  • In a traditional Mexican wedding the bridesmaids and groomsmen are paired together for the ceremony and are then assigned tasks to perform during the ceremony. The color of dress worn by bridesmaids, the cummerbund or tie worn by groomsmen typically match and flower girls and ring bearers might also be dressed to match the bride and groom.
  • Mexican wedding ceremonies consist of a combination of traditional Catholic and cultural elements. The majority of ceremonies involve a Catholic mass and in homage to Mexico’s devotion to the Virgin of Guadalupe, it is common to have the couple present flowers to the Virgin Mary during the ceremony in hopes that she will pray for them during their marriage.
  • The bride and groom typically kneel on pillows during the wedding mass, which may have been gifted by a sponsor and red rose beads are tossed at the couple as they exit the church to symbolize good luck.


A Moldovan wedding is also a complex custom, which has various traditional forms all over the country and combines economics, law, ritual and folkloric elements. The acts from the marriage foundation are ritual and ceremonial meant to bring prosperity, fecundity, happiness and social integration to the young family. Moldavian marriage is a bouquet of traditions and culture.

  • The modern wedding ceremony includes the old wedding custom of bowing to the parents as a token of gratitude and respect, although the ceremony itself is not the focus of festivities and can be a small, understated event leading up to the wedding party proper, which is usually an all-night celebration where people sit together and are served with food and wine.
  • The traditional wedding party is magnificent in its arrangement and intense from the moral ethical point of view. The singing and dancing continues until daybreak. At dawn everyone sits down for a minute and the bride is given a child to hold in her arms. According to tradition, the bride will then be sure to have a home full of children. The young husband then leads her to the threshold of their house but before they step over the threshold, the couple is showered with grain, a sign of  prosperity.

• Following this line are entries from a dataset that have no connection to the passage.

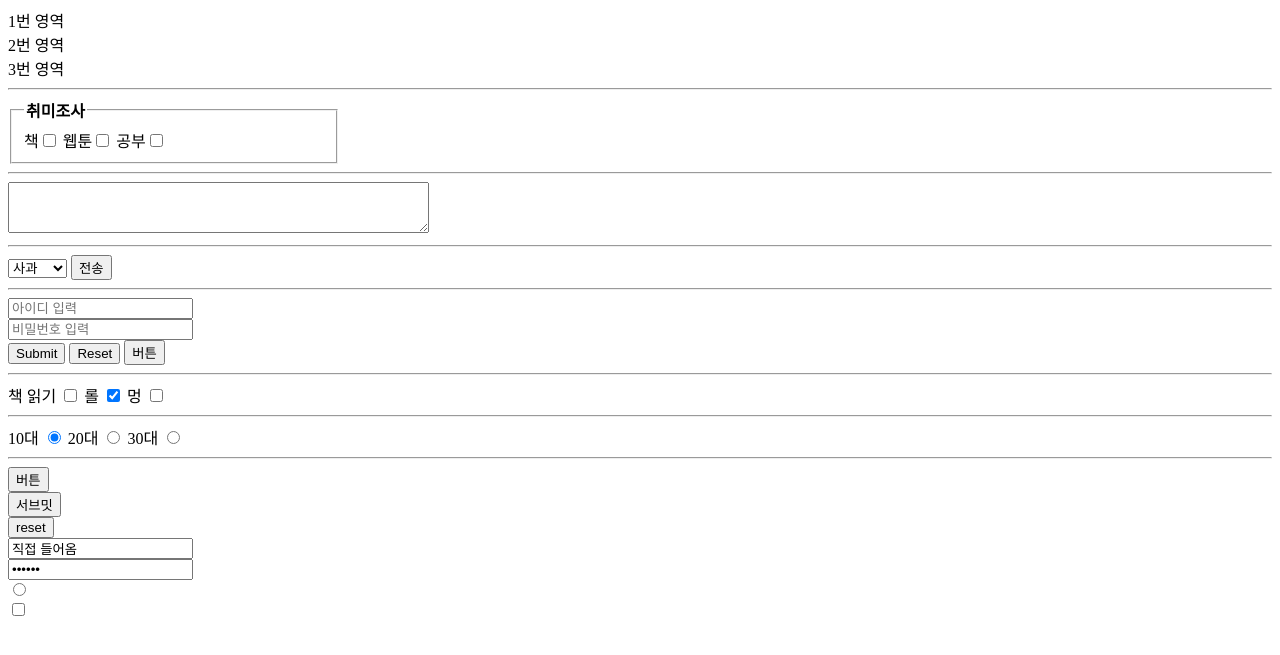
Repository: basstpgns/20201029html
Page: jsp/html/test02.html
An editor plug-in stored every save of this project. The page is shown before and after the next save, followed by the edit.
The browser window is 1280 px wide. The pictures show the whole page.

Above is the page before, as saved 2020-10-30 01:46:31.

After the next save:
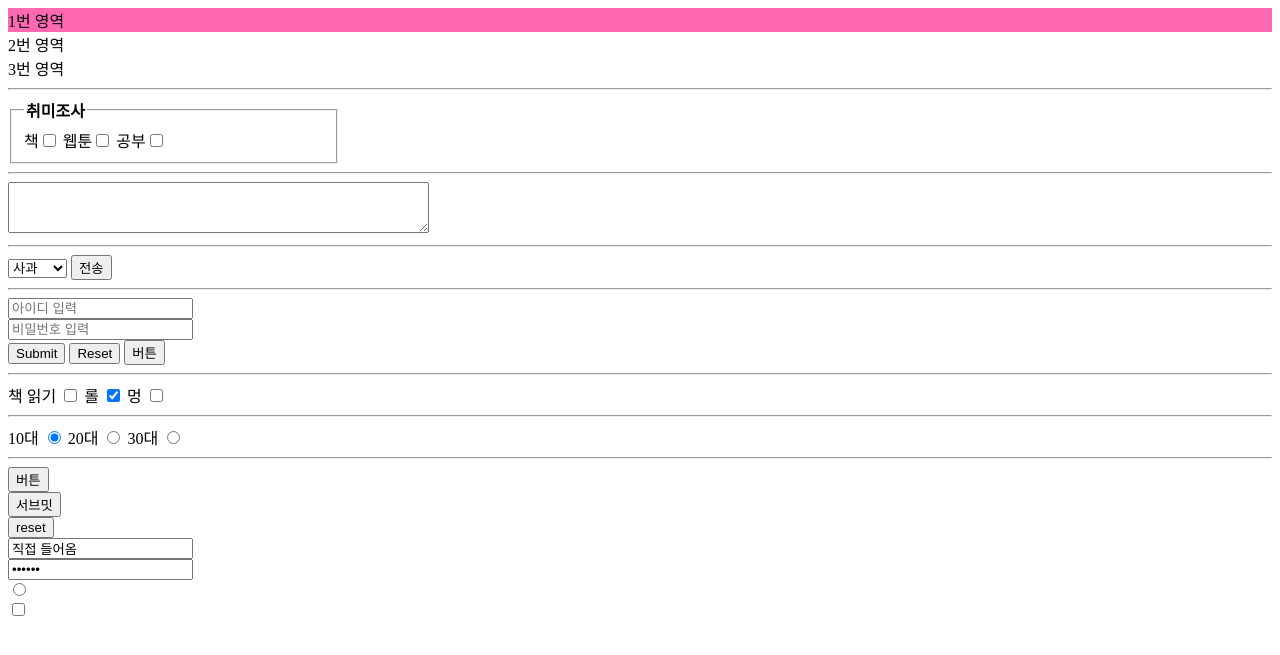
Saved 36 s later.
--- a/jsp/html/test02.html
+++ b/jsp/html/test02.html
@@ -5,7 +5,7 @@
 <title>Insert title here</title>
 </head>
 <body>
-	<div>1번 영역</div><!-- 블록 단위로 구분 -->
+	<div style="background-color: hotpink;">1번 영역</div><!-- 블록 단위로 구분 -->
 	<div>2번 영역</div>
 	<div>3번 영역</div>
 	<hr>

The traditional Mongolian wedding ceremony has slowly changed over time. Still the Mongolian people are trying to keep the traditional wedding rituals while also caring about the younger generations’ interests, by mixing modern wedding notions with traditional ones. Most Mongolian people care about the in-law’s family roots and say that the future son-in-law’s father should accept their daughter and the future daughter-in-law’s mother should accept their son. This saying means that the son-in-law will treat his future wife how his father treated his wife, and that the daughter-in-law will treat her future husband how her mother treated her husband.

  • Each Mongolian ‘aimag’ (state) has customs that are a little different when it comes to Mongolian wedding ceremonies. The bride and groom choose their wedding witnesses, they traditionally choose a sister-in-law. In Mongolian families the daughter in law is like their own daughter so sister in laws are the same as sisters.
  • At the wedding ceremony Mongolian people wear long sleeved clothing that cover their shoulders. The long sleeves and covered shoulders represent a good and complete life for the couple.
  • The Mongolian Wedding Palace is where most people celebrate their wedding. The bride and groom stand arm in arm and with are two witnesses, usually the sister-in-laws who stand in front of the official. The official will ask the couple if they will marry one another. The bride and groom will answer “Yes”, after that they will sign their wedding documents and the wedding official will have witnessed that they signed the document as well. They place the rings on after the wedding official pronounces them husband and wife.